With core networks built out to the nines, network gear makers are now looking to edge devices to get services up and running. As a result, Agilent Technologies has expanded its test tool line to accommodate this shift in focus.
Last month, the Palo Alto, Calif.-based company released its channelized DS3 interface for testing metro/edge IP services. The offering fits into its RouterTester 900 test platform, allowing carriers to verify equipment that handles multi-speed, multi-protocol routed traffic from thousands of users at once.
DS3, a slower legacy technology used to connect to the Internet, is also being utilized by service providers to deliver IP services, including virtual private networks, to a far greater number of customers regardless of their respective network speeds, Agilent said.
The new RouterTester interface card offers six test ports capable of testing up to 1,344 channels per card. The company said each test channel transmits and receives integrated wire speed traffic and routing protocol test streams for capture and analysis.
“The main thing [equipment manufacturers] are able to do that they haven’t been able to do in the past is full, line-rate IP testing over multiple channels simultaneously,” said Trevor Dyck, product manager for RouterTester 900 in Vancouver. “With this new interface, they can load a router with many channels of IP traffic and verify the service.”
The new interface also enables gear makers to simulate other routers in their networks, Dyck added, noting that with previous testing methods, manufacturers would have to perform tests using their own routers as test tools.
“It really isn’t a good test because if you are…testing with something you are building, it doesn’t really bring out the problems,” he said. “This product gives an unbiased opinion…and reduces test costs because they don’t have to use their own equipment, which often costs much more than test equipment.”
And while the new interface card for RouterTester 900 has caught the eyes of large-scale players south of the boarder, including Cisco Systems and Juniper Networks, one company closer to home has also set its sights on the tool.
Hyperchip Inc., a network equipment maker in Montreal, has been depending on the functionality of RouterTester for gigabit Ethernet, OC-48, OC-192 and 10 gigabit Ethernet speed interfaces that the company’s routers support. According to Hyperchip, the company is planning to support alternate technologies, including DS3.
“As we continue to evolve our products with lower speed interfaces such as DS3, it is definitely something we will be looking for from Agilent,” said Claudio Mazzuca, senior product manager for Hyperchip. “Just as our customers set out requirements and look for the right product to meet those requirements, we have to do the same in terms of test equipment. We had to pick a partner that we knew would work with us going forward. Agilent was a great fit for that.”

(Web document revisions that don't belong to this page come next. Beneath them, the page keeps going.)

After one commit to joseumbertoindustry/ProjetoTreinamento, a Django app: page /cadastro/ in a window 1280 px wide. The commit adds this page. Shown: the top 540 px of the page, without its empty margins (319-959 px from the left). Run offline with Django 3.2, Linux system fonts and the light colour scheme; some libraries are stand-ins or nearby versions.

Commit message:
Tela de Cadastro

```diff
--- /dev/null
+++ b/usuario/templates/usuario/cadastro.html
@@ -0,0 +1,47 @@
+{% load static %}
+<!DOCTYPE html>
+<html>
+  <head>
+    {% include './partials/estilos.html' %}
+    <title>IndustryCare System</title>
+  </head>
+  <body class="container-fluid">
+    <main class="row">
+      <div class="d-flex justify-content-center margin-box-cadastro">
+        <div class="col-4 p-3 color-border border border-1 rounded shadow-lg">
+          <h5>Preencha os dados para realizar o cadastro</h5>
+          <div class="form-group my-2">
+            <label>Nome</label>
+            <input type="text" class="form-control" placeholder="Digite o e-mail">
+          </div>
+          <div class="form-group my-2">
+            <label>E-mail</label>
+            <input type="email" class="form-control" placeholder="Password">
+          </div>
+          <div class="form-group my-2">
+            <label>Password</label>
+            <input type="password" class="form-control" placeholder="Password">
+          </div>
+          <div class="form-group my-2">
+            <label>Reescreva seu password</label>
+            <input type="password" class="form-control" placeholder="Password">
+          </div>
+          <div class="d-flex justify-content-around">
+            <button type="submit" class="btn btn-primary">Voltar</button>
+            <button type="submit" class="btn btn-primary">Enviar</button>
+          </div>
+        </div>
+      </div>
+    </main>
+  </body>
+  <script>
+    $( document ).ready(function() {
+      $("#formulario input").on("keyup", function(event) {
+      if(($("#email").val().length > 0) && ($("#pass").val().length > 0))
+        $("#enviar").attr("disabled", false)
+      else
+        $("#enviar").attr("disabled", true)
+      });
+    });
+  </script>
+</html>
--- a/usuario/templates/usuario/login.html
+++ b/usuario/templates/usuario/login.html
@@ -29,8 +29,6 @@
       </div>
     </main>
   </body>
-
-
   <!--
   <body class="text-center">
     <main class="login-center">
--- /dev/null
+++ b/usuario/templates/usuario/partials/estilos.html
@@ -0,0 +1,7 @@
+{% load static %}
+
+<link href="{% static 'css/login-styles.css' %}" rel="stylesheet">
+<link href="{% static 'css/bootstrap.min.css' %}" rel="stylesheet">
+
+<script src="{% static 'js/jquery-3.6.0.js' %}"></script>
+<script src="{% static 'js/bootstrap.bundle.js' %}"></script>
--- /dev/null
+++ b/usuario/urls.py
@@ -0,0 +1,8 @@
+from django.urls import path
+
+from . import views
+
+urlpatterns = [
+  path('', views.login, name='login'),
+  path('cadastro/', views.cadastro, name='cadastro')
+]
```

The Agilent channelized DS3 interface will be available this quarter. For details visit the company online at www.agilent.com.